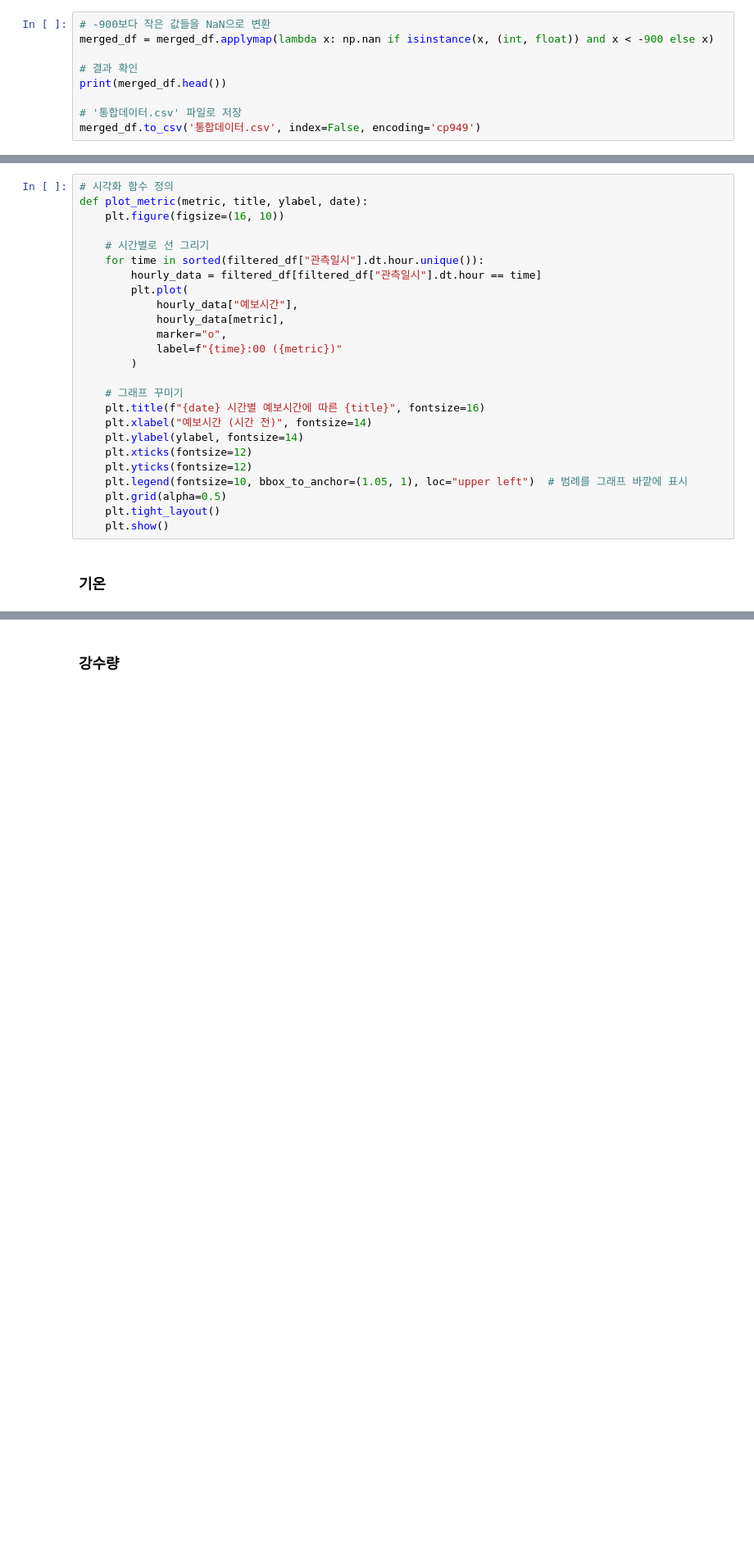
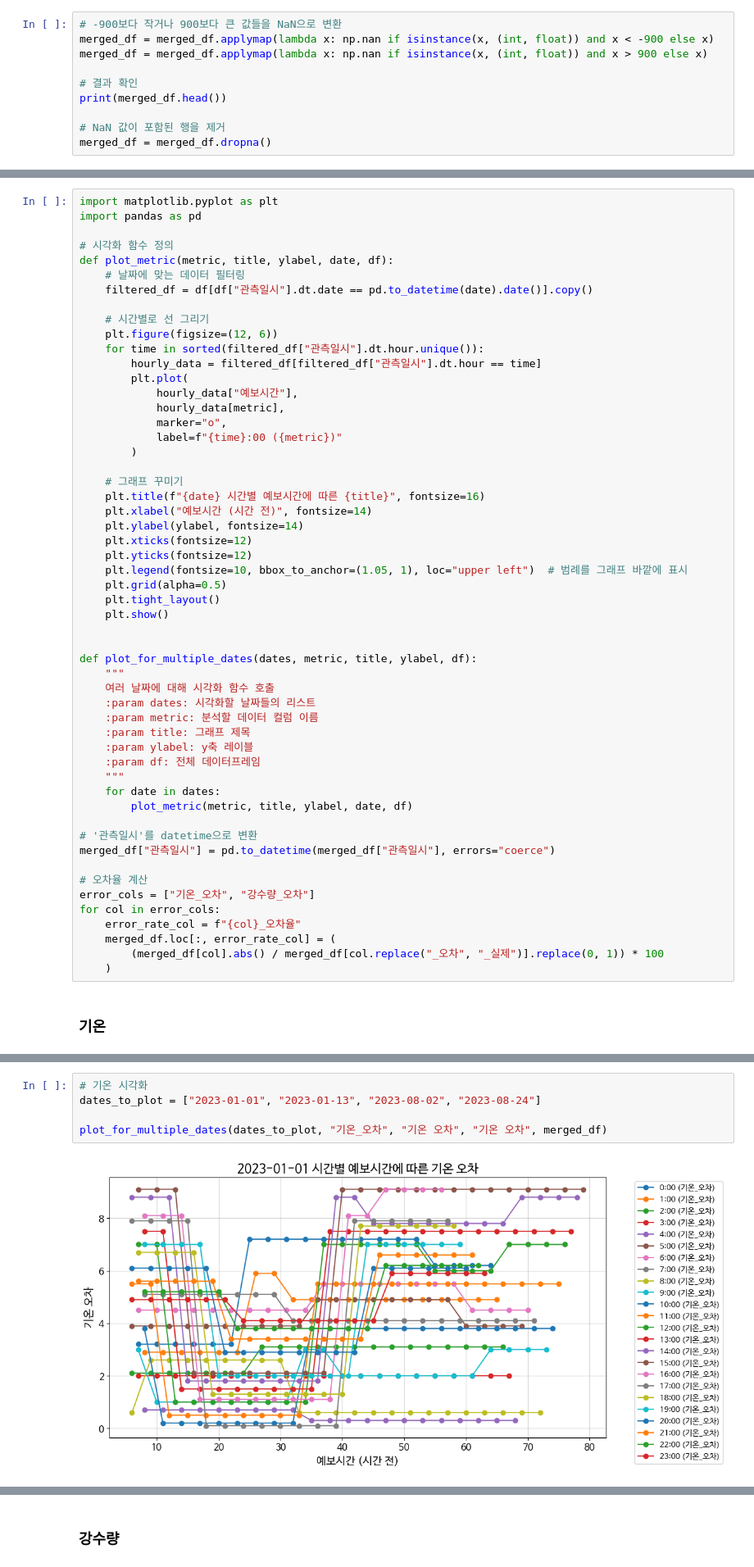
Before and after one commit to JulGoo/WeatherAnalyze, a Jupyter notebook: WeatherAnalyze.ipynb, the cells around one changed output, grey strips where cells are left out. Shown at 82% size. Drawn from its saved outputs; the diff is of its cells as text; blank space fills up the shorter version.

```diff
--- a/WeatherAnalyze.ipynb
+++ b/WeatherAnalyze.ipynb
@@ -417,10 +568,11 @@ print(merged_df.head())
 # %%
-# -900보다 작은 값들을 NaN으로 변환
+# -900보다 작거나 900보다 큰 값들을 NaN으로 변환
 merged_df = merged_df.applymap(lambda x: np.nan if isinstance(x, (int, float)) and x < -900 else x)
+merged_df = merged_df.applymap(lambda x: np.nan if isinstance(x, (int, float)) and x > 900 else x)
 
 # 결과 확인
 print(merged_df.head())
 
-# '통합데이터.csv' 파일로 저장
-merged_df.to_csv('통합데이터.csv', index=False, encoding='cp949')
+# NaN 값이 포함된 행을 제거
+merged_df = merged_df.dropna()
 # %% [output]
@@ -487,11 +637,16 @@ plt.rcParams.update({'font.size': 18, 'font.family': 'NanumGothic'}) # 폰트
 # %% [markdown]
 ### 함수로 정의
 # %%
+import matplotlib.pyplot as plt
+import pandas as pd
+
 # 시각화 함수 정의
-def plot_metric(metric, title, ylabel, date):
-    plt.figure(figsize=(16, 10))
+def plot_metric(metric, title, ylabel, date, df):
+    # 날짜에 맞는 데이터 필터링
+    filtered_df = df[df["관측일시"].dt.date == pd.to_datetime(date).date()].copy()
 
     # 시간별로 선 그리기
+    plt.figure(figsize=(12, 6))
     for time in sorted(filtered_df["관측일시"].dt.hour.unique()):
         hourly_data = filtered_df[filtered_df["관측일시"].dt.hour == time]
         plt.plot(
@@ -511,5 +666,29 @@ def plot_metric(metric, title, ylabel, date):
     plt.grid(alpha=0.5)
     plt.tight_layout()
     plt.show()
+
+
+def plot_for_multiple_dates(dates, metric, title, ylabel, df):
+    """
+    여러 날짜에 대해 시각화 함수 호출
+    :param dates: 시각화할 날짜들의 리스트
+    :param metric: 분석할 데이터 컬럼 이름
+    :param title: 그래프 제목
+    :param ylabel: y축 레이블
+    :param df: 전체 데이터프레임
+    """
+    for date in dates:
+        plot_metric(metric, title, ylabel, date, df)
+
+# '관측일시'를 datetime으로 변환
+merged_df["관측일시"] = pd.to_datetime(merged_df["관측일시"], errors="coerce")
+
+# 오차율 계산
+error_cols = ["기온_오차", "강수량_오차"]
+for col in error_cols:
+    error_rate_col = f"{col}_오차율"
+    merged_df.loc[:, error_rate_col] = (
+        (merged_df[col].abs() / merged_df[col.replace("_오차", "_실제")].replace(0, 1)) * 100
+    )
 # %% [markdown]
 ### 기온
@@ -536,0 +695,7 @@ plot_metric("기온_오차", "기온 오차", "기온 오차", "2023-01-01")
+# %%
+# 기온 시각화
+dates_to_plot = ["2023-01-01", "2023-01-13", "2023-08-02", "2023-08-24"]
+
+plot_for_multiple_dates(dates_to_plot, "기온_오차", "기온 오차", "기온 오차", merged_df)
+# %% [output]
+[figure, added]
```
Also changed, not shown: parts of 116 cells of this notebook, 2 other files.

________________________________________

• What needs to be done: Will you restate every entry word for word and omit the images?

• Answer section:
Before and after one commit to JulGoo/WeatherAnalyze, a Jupyter notebook: WeatherAnalyze.ipynb, the cells around one changed output, grey strips where cells are left out. Shown at 82% size. Drawn from its saved outputs; the diff is of its cells as text; blank space fills up the shorter version.

```diff
--- a/WeatherAnalyze.ipynb
+++ b/WeatherAnalyze.ipynb
@@ -417,10 +568,11 @@ print(merged_df.head())
 # %%
-# -900보다 작은 값들을 NaN으로 변환
+# -900보다 작거나 900보다 큰 값들을 NaN으로 변환
 merged_df = merged_df.applymap(lambda x: np.nan if isinstance(x, (int, float)) and x < -900 else x)
+merged_df = merged_df.applymap(lambda x: np.nan if isinstance(x, (int, float)) and x > 900 else x)
 
 # 결과 확인
 print(merged_df.head())
 
-# '통합데이터.csv' 파일로 저장
-merged_df.to_csv('통합데이터.csv', index=False, encoding='cp949')
+# NaN 값이 포함된 행을 제거
+merged_df = merged_df.dropna()
 # %% [output]
@@ -487,11 +637,16 @@ plt.rcParams.update({'font.size': 18, 'font.family': 'NanumGothic'}) # 폰트
 # %% [markdown]
 ### 함수로 정의
 # %%
+import matplotlib.pyplot as plt
+import pandas as pd
+
 # 시각화 함수 정의
-def plot_metric(metric, title, ylabel, date):
-    plt.figure(figsize=(16, 10))
+def plot_metric(metric, title, ylabel, date, df):
+    # 날짜에 맞는 데이터 필터링
+    filtered_df = df[df["관측일시"].dt.date == pd.to_datetime(date).date()].copy()
 
     # 시간별로 선 그리기
+    plt.figure(figsize=(12, 6))
     for time in sorted(filtered_df["관측일시"].dt.hour.unique()):
         hourly_data = filtered_df[filtered_df["관측일시"].dt.hour == time]
         plt.plot(
@@ -511,5 +666,29 @@ def plot_metric(metric, title, ylabel, date):
     plt.grid(alpha=0.5)
     plt.tight_layout()
     plt.show()
+
+
+def plot_for_multiple_dates(dates, metric, title, ylabel, df):
+    """
+    여러 날짜에 대해 시각화 함수 호출
+    :param dates: 시각화할 날짜들의 리스트
+    :param metric: 분석할 데이터 컬럼 이름
+    :param title: 그래프 제목
+    :param ylabel: y축 레이블
+    :param df: 전체 데이터프레임
+    """
+    for date in dates:
+        plot_metric(metric, title, ylabel, date, df)
+
+# '관측일시'를 datetime으로 변환
+merged_df["관측일시"] = pd.to_datetime(merged_df["관측일시"], errors="coerce")
+
+# 오차율 계산
+error_cols = ["기온_오차", "강수량_오차"]
+for col in error_cols:
+    error_rate_col = f"{col}_오차율"
+    merged_df.loc[:, error_rate_col] = (
+        (merged_df[col].abs() / merged_df[col.replace("_오차", "_실제")].replace(0, 1)) * 100
+    )
 # %% [markdown]
 ### 기온
@@ -536,0 +695,7 @@ plot_metric("기온_오차", "기온 오차", "기온 오차", "2023-01-01")
+# %%
+# 기온 시각화
+dates_to_plot = ["2023-01-01", "2023-01-13", "2023-08-02", "2023-08-24"]
+
+plot_for_multiple_dates(dates_to_plot, "기온_오차", "기온 오차", "기온 오차", merged_df)
+# %% [output]
+[figure, added]
```
Also changed, not shown: parts of 116 cells of this notebook, 2 other files.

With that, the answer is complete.